TASK TO CARRY OUT.
Your reply should be a single number, the count of lines in the records that contain "action".
(DATA PROVIDED Opens)
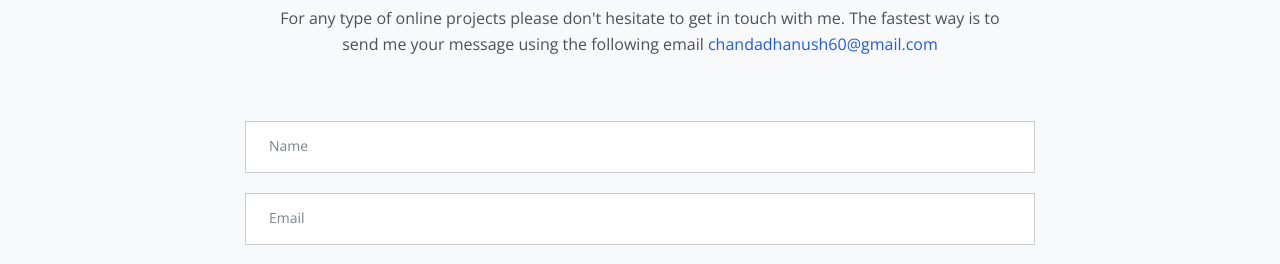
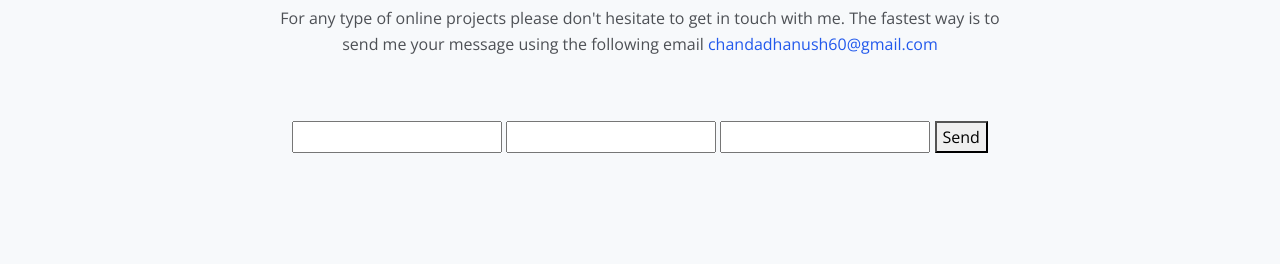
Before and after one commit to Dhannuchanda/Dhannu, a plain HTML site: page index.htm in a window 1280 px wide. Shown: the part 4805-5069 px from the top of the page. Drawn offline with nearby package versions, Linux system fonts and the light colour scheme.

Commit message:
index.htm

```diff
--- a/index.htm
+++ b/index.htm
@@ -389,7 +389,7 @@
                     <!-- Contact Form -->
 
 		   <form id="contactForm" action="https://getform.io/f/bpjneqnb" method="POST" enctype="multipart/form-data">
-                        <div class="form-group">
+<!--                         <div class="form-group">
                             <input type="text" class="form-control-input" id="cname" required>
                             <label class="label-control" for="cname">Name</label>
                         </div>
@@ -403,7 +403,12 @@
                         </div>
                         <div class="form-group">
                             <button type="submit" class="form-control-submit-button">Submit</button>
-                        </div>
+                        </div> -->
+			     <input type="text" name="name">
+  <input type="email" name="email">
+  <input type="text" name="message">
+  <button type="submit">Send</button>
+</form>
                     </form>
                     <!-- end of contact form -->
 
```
(DATA PROVIDED Closes)
(DATA PROVIDED Opens)
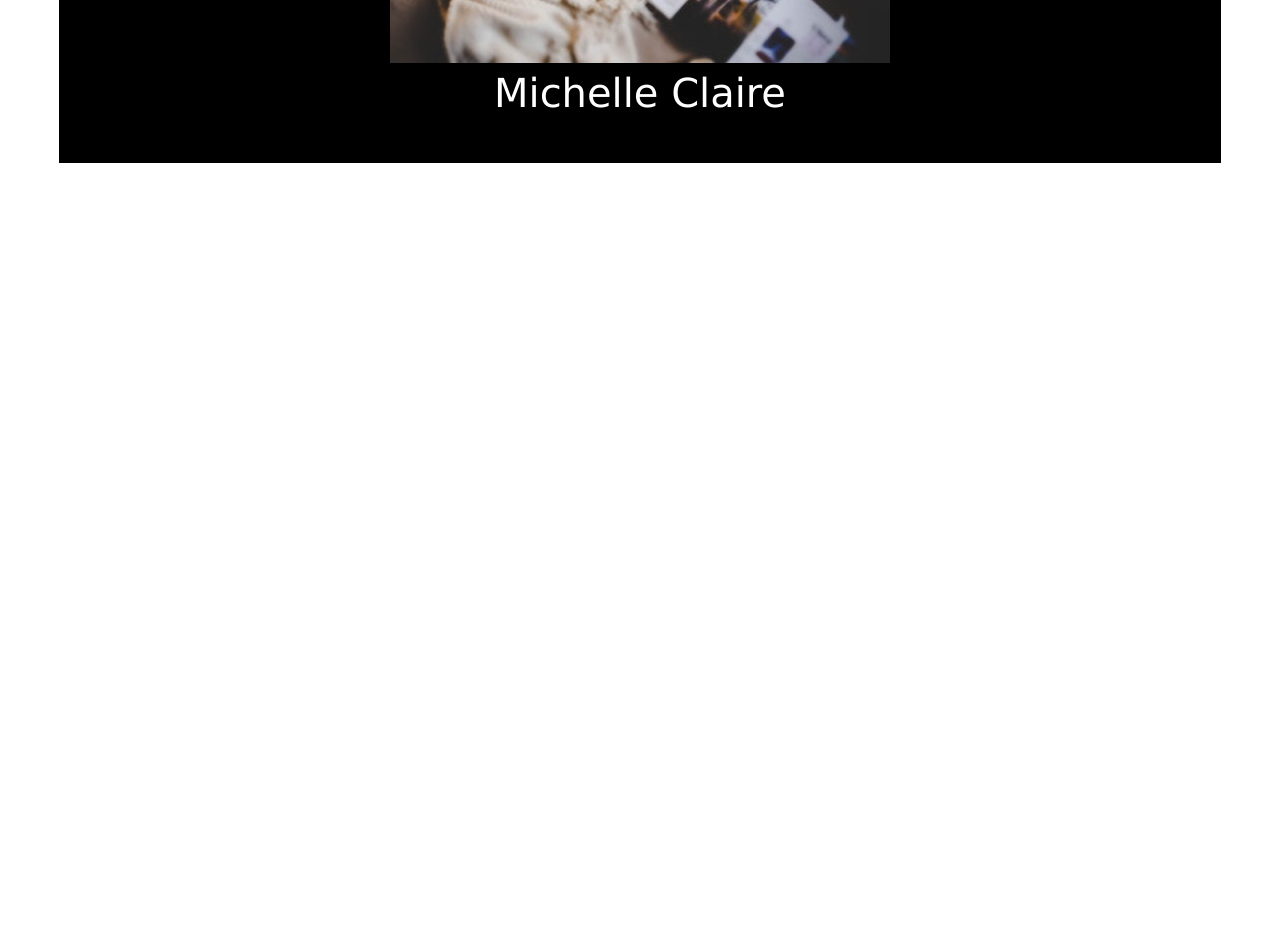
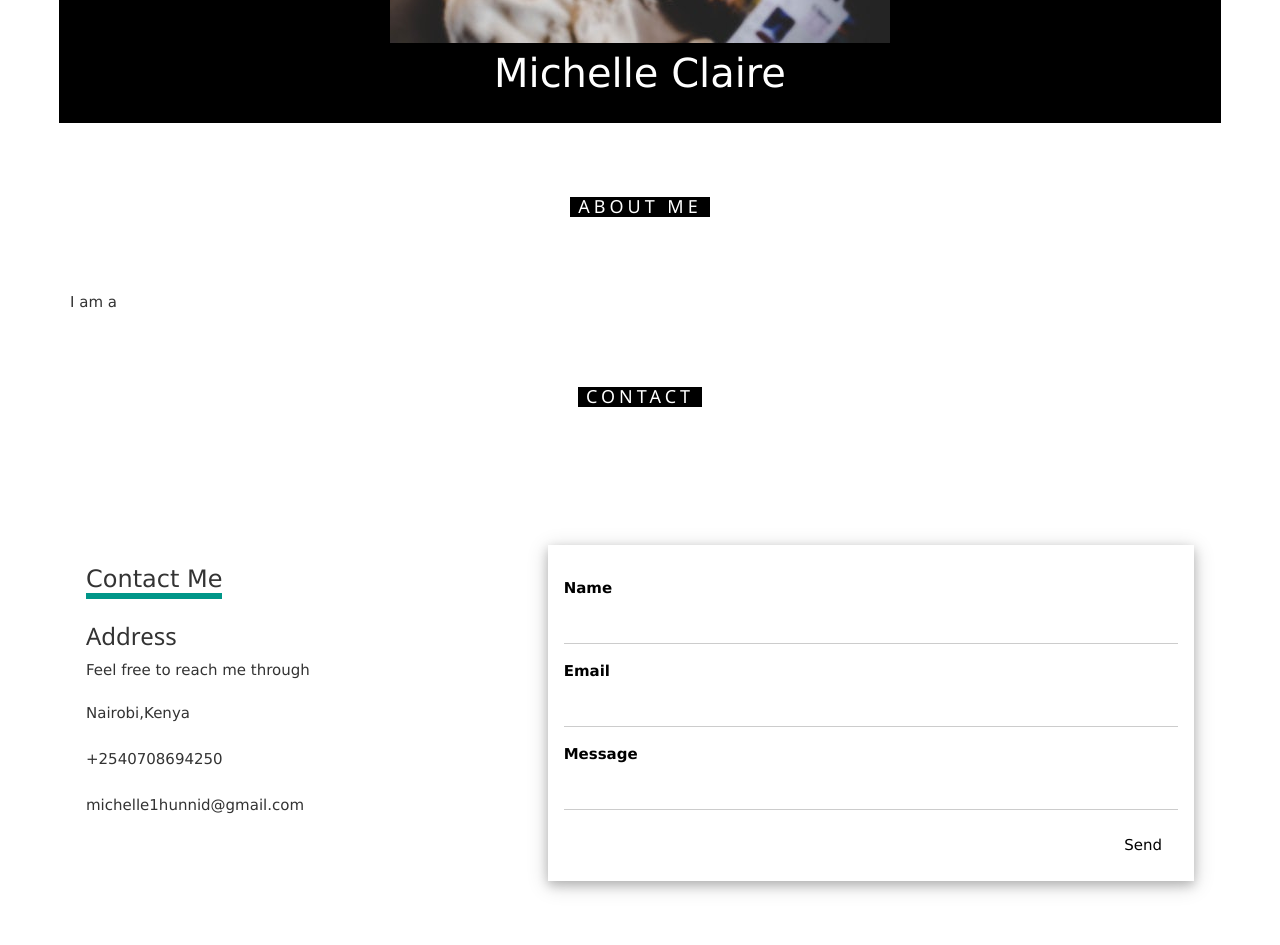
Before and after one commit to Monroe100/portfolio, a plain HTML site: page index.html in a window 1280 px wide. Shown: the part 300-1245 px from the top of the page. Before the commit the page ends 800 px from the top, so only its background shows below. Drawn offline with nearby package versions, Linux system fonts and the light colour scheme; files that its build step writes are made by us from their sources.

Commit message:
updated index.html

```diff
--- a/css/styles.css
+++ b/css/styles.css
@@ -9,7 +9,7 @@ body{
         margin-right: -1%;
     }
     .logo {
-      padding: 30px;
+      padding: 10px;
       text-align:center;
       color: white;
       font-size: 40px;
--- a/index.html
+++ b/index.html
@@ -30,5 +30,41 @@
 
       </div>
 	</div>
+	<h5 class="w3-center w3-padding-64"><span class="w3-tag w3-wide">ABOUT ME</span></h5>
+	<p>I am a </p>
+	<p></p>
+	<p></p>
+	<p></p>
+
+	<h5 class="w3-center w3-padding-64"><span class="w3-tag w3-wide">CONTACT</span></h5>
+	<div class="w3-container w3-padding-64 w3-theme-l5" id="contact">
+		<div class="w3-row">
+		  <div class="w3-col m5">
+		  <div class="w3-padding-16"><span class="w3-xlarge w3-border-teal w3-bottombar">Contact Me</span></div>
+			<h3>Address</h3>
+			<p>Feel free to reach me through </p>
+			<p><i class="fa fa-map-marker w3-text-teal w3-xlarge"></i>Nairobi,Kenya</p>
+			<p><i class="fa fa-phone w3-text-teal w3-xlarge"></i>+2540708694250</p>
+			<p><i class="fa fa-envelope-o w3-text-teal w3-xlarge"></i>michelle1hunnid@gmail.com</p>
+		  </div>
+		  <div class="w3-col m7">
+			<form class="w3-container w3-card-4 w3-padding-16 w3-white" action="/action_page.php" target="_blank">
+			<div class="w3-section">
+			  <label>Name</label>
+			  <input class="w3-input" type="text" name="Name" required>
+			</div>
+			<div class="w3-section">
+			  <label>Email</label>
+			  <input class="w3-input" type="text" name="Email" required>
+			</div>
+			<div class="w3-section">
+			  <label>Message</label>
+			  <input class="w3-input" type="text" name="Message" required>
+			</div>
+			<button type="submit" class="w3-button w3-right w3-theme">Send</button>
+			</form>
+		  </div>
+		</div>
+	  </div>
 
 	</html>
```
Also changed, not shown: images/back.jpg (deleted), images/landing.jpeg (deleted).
(DATA PROVIDED Closes)
ANSWER AREA.
2